Segment Open

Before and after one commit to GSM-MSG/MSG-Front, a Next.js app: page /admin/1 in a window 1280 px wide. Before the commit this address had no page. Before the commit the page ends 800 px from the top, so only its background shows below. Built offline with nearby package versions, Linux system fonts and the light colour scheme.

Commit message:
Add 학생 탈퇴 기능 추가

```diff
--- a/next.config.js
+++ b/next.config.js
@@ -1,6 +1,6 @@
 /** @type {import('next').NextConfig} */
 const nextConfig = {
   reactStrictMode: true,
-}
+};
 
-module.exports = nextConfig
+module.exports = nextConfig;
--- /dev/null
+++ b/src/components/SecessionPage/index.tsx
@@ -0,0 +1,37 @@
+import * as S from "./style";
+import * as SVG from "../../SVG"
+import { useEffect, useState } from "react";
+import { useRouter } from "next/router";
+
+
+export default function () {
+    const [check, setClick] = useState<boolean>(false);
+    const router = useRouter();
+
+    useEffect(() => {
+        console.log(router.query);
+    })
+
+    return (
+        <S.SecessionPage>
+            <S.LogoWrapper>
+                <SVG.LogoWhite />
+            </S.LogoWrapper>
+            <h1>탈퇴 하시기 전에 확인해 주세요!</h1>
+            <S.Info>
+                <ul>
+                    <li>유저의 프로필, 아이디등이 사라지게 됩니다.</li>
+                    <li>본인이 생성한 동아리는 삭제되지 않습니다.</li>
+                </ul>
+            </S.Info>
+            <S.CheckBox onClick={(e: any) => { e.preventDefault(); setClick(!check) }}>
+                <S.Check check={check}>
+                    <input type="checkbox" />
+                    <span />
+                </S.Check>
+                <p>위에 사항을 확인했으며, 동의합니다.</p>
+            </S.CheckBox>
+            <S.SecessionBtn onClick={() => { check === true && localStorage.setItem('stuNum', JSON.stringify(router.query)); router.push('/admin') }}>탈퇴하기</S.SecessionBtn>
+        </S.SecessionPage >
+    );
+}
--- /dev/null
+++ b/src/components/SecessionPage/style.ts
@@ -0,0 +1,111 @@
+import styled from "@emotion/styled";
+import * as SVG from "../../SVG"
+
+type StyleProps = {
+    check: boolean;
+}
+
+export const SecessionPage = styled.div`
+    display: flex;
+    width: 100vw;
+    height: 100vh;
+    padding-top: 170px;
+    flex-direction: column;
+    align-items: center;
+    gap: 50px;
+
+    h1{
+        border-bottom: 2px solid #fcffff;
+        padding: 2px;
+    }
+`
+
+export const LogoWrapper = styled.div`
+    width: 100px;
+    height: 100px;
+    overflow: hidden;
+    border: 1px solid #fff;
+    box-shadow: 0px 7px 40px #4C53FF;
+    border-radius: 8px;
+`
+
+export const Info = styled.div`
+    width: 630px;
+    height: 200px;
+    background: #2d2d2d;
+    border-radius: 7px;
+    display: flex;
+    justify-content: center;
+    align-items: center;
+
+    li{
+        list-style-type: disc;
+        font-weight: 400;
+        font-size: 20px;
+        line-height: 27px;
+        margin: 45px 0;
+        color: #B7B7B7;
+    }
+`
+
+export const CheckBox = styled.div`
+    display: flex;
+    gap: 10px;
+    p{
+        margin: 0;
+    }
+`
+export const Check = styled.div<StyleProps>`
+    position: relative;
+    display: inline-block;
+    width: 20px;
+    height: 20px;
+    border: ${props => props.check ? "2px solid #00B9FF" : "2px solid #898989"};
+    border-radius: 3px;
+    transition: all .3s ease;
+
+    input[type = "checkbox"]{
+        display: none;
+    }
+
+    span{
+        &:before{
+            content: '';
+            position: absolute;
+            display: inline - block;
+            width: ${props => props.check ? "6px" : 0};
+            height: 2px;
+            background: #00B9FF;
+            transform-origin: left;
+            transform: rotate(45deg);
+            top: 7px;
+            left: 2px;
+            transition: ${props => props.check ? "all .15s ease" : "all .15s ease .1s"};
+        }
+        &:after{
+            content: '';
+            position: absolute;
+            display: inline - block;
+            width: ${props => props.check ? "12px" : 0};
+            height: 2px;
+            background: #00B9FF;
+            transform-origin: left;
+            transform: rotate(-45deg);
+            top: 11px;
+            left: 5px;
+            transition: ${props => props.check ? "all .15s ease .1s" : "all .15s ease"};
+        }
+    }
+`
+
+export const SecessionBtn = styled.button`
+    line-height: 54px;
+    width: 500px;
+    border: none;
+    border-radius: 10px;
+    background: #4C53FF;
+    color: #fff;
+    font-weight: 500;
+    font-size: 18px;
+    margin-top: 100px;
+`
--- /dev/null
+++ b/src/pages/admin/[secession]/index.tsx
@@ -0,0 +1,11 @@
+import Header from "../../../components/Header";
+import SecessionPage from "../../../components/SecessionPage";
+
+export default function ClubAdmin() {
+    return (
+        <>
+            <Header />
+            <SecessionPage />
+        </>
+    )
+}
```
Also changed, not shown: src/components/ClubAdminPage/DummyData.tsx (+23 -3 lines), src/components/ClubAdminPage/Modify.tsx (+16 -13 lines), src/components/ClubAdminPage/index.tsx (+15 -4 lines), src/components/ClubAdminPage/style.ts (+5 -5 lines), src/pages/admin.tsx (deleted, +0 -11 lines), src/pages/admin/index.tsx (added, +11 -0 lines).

Segment Closed

Task description: Pull out each line of the listing that holds the string "exports".

Exercise response:
-module.exports = nextConfig
+module.exports = nextConfig;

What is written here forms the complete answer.